(m/rewrite {:foo :bar :x {:y {:zs [1 2 3]}}}
           {& ?m :x {& ?m2 :y {& ?m3 :zs [!x ...]}}}
           {& ?m :x {& ?m2 :y {& ?m3 :zs [(m/app inc !x) ...]}}})
=> {:foo :bar, :x {:y {:zs [2 3 4]}}} ^^ Easy and very clear what is happening. Specter is more compact, but I'd much rather see the shape of my data, thanks. In terms of clarity, the difference is huge. I like patterns. And patterns are just fine with deeply nested data. Moving on from the contrived example... I've written at least two large project that are entirely based on Meander for data transformation of deeply nested data structures and it worked great: 1. Kalai (transpiler Clojure to Rust and other languages) basically taking an AST (the mother of all nested data) and rewritting it into many other forms. Take a look at this, its really easy to read, clear what tranforms are taking place, and recursive. 2. HappyGAPI Here again I'm dealing with a pretty scary deeply nested data set (The schemas for Google's APIs) and Meander is able to express them in an extremely clear and recursive way. All that to say IMO regardless of the design goals, Meander is the best solution to complex data transformations including deeply nested structured data. I'd add that a) I do think it's best to avoid complex data by simplifying it into a triple store, b) Complex data does exist though, and not everything goes into a triple store, and even if it does you still need to do transformations at the edges, so it's kinda more a question of how much mapping you have to do. c) When it comes to mapping, I think the closest thing to a competitor to Meander is Instaparse, but they occupy quite different spaces in that Instaparse concerns itself with taking text->AST and Meander concerns itself with taking data->data.
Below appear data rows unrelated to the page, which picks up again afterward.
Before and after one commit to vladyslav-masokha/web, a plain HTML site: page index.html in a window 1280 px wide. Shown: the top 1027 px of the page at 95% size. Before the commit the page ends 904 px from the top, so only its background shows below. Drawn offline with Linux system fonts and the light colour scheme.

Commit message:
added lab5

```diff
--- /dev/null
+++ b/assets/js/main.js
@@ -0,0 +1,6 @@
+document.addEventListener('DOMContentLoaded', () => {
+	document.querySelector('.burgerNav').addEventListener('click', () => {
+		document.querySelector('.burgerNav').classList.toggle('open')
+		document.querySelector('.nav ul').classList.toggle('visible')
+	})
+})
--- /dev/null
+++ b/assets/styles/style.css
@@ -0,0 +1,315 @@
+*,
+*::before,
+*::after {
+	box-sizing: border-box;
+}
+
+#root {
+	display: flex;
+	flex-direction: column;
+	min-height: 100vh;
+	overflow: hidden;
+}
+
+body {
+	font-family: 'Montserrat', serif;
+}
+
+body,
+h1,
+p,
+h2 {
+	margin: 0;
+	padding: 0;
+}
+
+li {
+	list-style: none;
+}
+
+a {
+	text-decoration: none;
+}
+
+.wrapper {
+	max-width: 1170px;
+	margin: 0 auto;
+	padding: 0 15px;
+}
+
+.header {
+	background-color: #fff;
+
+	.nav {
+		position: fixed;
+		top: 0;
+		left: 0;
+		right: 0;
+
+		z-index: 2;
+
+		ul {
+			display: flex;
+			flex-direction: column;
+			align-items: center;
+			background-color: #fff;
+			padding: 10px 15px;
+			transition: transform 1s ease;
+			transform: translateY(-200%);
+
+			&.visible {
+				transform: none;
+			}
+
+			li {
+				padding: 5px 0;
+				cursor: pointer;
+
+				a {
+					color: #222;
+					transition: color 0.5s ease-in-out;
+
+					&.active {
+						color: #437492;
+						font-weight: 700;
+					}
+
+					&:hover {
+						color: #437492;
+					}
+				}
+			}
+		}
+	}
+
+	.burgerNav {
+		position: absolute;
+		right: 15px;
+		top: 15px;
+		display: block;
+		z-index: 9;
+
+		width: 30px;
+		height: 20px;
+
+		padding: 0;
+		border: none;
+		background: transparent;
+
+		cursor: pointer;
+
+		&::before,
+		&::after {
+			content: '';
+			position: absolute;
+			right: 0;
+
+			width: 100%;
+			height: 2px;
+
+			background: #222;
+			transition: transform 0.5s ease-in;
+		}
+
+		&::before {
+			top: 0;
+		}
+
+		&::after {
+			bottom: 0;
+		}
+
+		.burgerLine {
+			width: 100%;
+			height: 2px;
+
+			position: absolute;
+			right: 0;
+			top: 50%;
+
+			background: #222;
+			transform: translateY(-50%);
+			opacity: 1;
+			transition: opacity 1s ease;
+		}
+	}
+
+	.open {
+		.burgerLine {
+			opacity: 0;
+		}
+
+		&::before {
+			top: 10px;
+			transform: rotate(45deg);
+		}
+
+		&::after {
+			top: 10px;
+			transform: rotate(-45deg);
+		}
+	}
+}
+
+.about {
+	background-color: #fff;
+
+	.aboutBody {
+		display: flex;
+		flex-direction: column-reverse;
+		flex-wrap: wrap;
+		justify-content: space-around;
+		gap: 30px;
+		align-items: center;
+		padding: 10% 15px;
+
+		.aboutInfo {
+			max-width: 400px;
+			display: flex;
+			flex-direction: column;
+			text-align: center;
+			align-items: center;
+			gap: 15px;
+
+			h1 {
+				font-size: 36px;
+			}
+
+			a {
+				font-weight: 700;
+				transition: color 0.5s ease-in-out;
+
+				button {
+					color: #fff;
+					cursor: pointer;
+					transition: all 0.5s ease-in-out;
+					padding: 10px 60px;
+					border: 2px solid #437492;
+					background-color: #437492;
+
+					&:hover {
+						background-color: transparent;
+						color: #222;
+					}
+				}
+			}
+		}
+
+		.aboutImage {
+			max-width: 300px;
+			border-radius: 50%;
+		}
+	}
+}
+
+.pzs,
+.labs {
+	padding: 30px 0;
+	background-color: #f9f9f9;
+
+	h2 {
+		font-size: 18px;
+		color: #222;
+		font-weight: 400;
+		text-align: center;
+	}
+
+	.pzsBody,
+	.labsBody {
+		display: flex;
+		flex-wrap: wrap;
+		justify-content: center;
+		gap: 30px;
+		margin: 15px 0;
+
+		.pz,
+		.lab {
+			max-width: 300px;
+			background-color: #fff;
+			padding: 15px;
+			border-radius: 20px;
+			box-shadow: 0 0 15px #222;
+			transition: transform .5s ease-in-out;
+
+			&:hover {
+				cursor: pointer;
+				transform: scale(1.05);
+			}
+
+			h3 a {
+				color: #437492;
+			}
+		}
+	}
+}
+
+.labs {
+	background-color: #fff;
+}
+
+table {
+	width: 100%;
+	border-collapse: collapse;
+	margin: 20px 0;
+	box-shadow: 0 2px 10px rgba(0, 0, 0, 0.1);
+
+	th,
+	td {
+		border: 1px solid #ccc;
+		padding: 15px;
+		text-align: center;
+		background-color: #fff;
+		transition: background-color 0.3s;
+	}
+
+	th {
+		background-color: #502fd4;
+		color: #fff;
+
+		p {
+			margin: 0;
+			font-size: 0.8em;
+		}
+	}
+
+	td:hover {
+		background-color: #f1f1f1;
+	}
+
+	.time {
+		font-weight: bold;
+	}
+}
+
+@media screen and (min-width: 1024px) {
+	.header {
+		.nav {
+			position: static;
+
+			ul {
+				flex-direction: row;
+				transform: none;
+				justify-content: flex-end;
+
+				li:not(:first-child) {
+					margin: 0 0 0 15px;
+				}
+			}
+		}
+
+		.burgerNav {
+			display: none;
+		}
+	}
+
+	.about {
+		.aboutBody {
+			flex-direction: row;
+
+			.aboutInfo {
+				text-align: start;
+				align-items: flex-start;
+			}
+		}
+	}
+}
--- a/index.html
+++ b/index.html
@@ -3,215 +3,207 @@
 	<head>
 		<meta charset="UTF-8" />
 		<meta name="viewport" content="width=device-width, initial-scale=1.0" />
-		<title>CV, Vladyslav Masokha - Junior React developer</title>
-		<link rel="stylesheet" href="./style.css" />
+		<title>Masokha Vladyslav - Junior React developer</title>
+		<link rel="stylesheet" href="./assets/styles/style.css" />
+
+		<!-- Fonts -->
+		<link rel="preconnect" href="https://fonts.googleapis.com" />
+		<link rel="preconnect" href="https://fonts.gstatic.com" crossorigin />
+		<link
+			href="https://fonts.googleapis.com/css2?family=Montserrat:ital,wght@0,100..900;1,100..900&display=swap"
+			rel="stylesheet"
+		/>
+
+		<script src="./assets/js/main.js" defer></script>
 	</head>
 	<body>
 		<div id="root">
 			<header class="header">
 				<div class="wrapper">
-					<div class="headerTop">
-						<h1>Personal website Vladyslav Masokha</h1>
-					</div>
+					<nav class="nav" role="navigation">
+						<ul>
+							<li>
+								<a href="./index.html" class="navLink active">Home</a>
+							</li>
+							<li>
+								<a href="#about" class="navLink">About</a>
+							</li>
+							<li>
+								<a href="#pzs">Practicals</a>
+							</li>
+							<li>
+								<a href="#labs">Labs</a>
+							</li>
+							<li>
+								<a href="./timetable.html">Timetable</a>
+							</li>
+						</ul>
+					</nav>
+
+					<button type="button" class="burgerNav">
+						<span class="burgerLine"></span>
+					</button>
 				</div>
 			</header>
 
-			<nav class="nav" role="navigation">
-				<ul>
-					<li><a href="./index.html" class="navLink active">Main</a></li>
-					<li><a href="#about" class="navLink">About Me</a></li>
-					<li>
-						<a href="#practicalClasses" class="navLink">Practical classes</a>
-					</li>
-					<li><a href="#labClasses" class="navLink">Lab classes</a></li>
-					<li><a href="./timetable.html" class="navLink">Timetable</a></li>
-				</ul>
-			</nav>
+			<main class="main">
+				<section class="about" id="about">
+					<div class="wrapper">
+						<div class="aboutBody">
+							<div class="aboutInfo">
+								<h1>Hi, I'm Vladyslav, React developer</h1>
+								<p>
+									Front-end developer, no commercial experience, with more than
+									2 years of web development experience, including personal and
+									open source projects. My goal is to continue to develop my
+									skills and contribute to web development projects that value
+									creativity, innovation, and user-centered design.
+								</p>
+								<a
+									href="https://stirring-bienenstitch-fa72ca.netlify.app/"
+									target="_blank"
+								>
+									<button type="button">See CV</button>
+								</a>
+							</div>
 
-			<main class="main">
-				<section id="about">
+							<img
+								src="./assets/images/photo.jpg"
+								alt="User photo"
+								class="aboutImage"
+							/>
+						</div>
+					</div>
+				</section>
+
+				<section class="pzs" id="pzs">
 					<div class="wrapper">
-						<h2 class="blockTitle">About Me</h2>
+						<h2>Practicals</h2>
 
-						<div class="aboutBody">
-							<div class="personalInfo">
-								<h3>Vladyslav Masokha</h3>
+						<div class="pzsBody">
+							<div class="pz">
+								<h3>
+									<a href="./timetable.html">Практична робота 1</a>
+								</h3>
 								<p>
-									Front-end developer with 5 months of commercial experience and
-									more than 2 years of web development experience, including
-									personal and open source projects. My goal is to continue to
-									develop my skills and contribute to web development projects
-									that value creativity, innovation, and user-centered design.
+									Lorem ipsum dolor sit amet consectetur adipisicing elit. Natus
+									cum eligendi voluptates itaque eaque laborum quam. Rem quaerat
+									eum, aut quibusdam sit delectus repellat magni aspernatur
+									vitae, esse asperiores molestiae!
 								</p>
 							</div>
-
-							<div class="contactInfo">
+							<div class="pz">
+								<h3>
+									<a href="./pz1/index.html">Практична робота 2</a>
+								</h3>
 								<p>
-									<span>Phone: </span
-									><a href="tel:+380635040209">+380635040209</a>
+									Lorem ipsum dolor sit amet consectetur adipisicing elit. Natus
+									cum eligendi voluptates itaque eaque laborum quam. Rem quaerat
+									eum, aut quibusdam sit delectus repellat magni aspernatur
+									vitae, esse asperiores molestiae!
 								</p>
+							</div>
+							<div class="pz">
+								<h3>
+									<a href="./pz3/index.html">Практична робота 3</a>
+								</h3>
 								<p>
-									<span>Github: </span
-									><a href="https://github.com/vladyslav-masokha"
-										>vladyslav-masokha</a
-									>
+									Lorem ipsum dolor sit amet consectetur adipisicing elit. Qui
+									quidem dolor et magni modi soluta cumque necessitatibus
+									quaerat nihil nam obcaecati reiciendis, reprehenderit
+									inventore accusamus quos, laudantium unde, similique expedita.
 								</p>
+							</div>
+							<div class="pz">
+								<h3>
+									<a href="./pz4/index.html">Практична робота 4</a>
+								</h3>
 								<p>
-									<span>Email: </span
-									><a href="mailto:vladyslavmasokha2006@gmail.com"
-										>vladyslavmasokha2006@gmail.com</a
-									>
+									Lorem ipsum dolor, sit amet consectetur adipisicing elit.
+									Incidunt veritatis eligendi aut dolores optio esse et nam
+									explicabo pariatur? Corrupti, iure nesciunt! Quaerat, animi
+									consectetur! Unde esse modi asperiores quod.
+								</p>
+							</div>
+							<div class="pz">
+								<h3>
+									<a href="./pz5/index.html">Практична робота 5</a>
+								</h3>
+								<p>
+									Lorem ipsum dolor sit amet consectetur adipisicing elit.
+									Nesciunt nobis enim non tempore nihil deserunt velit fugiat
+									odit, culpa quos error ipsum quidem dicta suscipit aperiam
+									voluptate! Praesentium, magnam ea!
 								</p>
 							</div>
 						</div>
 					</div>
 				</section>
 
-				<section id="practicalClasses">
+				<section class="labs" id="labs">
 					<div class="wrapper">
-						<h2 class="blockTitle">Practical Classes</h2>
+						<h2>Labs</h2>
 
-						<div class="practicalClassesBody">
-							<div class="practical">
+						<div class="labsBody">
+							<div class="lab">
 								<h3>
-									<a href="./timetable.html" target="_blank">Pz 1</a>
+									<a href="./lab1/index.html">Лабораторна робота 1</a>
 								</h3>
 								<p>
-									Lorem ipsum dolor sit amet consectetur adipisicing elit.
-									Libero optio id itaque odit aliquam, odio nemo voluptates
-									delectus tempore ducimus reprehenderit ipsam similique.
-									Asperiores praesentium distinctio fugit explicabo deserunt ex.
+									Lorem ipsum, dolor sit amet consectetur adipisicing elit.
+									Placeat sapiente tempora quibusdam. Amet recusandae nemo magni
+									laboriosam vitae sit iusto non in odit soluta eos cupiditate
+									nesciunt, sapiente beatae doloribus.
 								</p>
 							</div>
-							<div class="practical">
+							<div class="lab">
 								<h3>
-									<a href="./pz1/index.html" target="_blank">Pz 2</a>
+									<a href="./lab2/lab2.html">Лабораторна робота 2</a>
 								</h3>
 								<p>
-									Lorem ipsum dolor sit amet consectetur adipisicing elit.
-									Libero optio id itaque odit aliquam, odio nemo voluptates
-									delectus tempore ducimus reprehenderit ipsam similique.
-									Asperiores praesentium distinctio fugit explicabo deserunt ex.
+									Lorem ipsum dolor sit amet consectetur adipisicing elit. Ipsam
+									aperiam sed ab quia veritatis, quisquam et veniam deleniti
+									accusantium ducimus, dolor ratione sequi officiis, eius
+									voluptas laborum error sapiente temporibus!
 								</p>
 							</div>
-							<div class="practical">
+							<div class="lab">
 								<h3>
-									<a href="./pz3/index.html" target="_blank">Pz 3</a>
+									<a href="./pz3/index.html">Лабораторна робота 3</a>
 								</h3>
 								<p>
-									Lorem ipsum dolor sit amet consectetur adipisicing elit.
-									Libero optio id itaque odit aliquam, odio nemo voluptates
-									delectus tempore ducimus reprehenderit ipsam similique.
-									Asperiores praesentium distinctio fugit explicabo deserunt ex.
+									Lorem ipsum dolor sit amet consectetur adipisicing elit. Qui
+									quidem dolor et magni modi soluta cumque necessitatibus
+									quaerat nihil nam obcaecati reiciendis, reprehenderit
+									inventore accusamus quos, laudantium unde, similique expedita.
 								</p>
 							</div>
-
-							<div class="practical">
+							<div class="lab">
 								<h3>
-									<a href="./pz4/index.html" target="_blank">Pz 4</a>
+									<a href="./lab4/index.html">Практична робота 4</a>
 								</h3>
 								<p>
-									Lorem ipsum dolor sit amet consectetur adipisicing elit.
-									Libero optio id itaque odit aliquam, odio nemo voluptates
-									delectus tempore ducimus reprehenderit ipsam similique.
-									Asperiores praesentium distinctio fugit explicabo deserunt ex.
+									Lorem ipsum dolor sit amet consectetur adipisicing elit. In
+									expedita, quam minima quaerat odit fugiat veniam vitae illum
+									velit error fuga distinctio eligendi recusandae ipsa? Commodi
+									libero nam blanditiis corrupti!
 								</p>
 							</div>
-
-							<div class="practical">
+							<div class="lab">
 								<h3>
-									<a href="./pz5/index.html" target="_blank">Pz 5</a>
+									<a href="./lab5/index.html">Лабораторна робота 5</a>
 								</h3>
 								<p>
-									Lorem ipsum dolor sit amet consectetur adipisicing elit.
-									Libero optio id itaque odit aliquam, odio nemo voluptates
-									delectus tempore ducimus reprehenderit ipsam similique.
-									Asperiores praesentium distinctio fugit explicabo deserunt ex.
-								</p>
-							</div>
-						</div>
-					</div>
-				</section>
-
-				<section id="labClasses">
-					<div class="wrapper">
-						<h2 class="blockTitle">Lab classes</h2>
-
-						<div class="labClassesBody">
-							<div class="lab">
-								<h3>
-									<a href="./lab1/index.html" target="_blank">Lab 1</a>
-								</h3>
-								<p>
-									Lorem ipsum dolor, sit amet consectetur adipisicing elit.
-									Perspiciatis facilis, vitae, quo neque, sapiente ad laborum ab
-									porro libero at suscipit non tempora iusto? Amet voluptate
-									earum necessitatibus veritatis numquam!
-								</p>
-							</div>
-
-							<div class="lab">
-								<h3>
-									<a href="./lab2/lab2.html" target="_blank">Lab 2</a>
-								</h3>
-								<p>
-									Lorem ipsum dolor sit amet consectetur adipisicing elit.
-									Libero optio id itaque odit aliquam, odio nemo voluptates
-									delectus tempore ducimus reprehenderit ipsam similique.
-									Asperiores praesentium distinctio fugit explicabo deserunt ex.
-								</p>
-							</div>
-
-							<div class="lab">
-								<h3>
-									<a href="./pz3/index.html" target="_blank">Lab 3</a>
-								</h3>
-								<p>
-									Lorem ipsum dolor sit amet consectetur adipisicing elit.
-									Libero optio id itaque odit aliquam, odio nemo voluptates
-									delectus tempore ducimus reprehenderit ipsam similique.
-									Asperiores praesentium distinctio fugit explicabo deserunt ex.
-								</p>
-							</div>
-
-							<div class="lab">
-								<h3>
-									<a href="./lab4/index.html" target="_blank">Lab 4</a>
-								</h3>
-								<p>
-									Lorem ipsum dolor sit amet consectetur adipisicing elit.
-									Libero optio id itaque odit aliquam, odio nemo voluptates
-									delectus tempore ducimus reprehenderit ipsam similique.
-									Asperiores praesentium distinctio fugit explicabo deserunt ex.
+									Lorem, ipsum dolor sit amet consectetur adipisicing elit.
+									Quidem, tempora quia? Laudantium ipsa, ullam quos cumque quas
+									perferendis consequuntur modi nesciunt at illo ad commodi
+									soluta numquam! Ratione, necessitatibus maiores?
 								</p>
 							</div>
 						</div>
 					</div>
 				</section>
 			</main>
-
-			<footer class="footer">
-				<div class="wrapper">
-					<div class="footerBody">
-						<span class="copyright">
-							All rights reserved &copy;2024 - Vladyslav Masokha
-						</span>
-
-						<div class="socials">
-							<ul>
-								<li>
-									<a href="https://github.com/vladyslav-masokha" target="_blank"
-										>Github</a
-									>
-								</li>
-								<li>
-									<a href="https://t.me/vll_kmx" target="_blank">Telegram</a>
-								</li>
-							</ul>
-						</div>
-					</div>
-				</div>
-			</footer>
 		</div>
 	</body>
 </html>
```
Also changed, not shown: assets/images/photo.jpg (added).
Coming back to the main question of "what's the pattern for deeply nested data structures?" My answer would be: 1. If it's an explicit path, then match the explicit path you expect to find, and collect everything else with & 2. If it's a nested recursive scenario then just use your favorite recursion tool (I like m/app, maybe you prefer m/cata, or ~. 3. There's nothing wrong with the old (update-in megamap [:k :k2 :k3 :k4] meander-transform) either Hope that helps